Task directions =
Look through the material below for "flex". Copy every line that contains it.
# # #
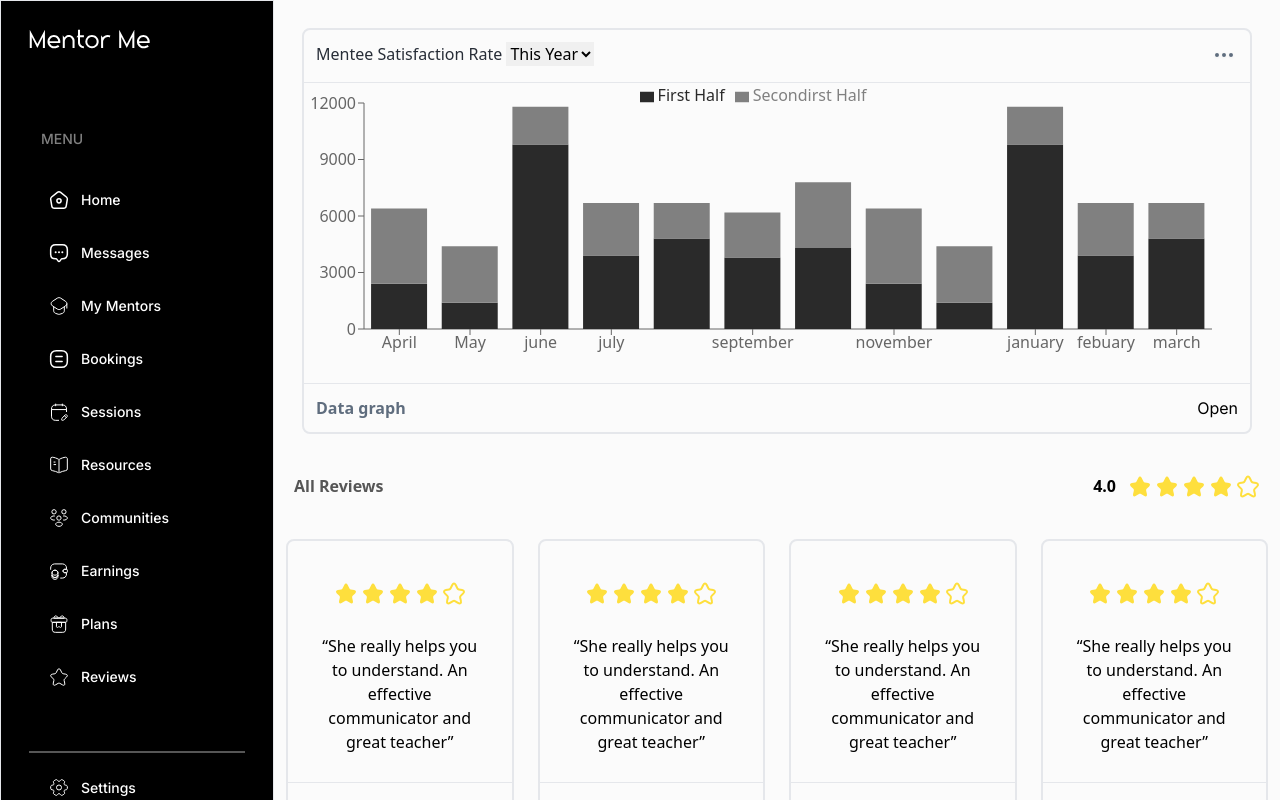
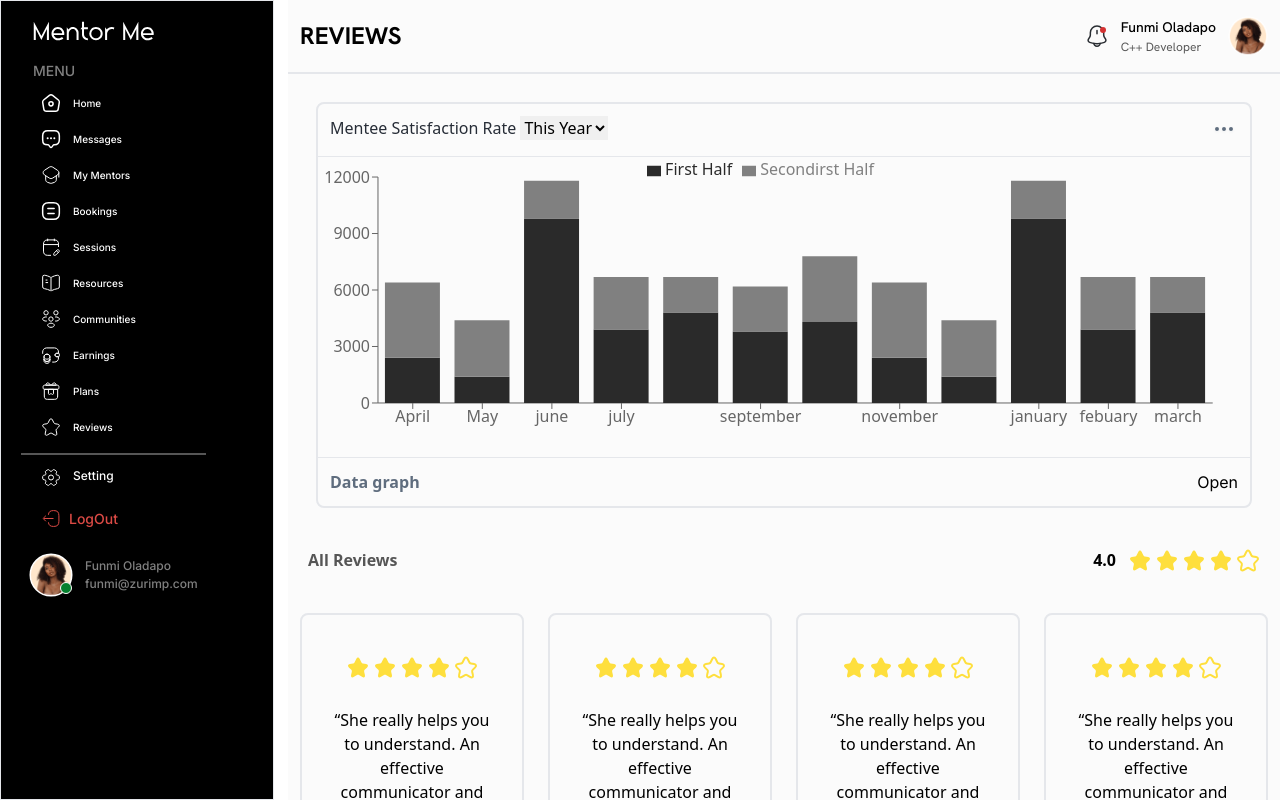
Before and after one commit to hngx-org/Mentor--Me, a Next.js app: page /mentors-reviews in a window 1280 px wide. Shown: the top 800 px of the page. Built offline with nearby package versions, Linux system fonts and the light colour scheme; a web font is replaced by a local one.

Commit message:
nav bar added

```diff
--- a/app/(mentor)/mentors-reviews/page.tsx
+++ b/app/(mentor)/mentors-reviews/page.tsx
@@ -16,6 +16,7 @@ import MobileSideBar from "@/components/mentor/MobileSiderBar";
 import MentorSideBar from "@/components/SideBar/MentorSideBar";
 import SidebarMentor from "@/components/mentor/SidebarMentor";
 import MenteeSideBar from "@/components/SideBar/MenteeSideBar";
+import { NavbarMentee } from "@/app/(mentee)/mentee-sessions/(ui)/NavbarMentee";
 
 const data = [
   {
@@ -94,14 +95,12 @@ const data = [
 
 export default function MentorReviews() {
   return (
-    <div className="flex">
-      <div>
-        <SidebarMentor />
-        <MobileSideBar />{" "}
-      </div>
-      <div className="bg-[#FBFBFB]">
+    <div>
+      <div className="bg-[#FBFBFB] lg:ms-[18rem]">
+        <MentorSideBar />
+        <NavbarMentee path="Reviews" />
         <div className=" md:m-2 grid grid-2">
-          <div className=" border-2 rounded-lg md:m-1 lg:m-5">
+          <div className=" border-2 w-100 rounded-lg md:m-1 lg:m-5">
             <div className="flex justify-between p-3 border-b">
               <div className="font-inter font-[500] ">
                 {" "}
@@ -175,7 +174,7 @@ export default function MentorReviews() {
               </div>
             </div>
 
-            <div className="">
+            <div>
               <ResponsiveContainer width="96%" height={300}>
                 <BarChart
                   data={data}
--- a/components/SideBar/MentorSideBar.tsx
+++ b/components/SideBar/MentorSideBar.tsx
@@ -26,7 +26,7 @@ export default function MentorSideBar({
 }: SideBarMentorProps) {
   return (
     <section
-      className={`w-[274px] min-h-screen border-[1px] fixed relative left-0 top-0 h-full  p-5 hidden lg:flex ${
+      className={`w-[274px] min-h-screen border-[1px] fixed left-0 top-0 h-full  p-5 hidden lg:flex ${
         light ? "bg-[#fff]" : "bg-[#000]"
       } ${className}`}
     >
```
# # #
Task solution =
-    <div className="flex">
             <div className="flex justify-between p-3 border-b">
-      className={`w-[274px] min-h-screen border-[1px] fixed relative left-0 top-0 h-full  p-5 hidden lg:flex ${
+      className={`w-[274px] min-h-screen border-[1px] fixed left-0 top-0 h-full  p-5 hidden lg:flex ${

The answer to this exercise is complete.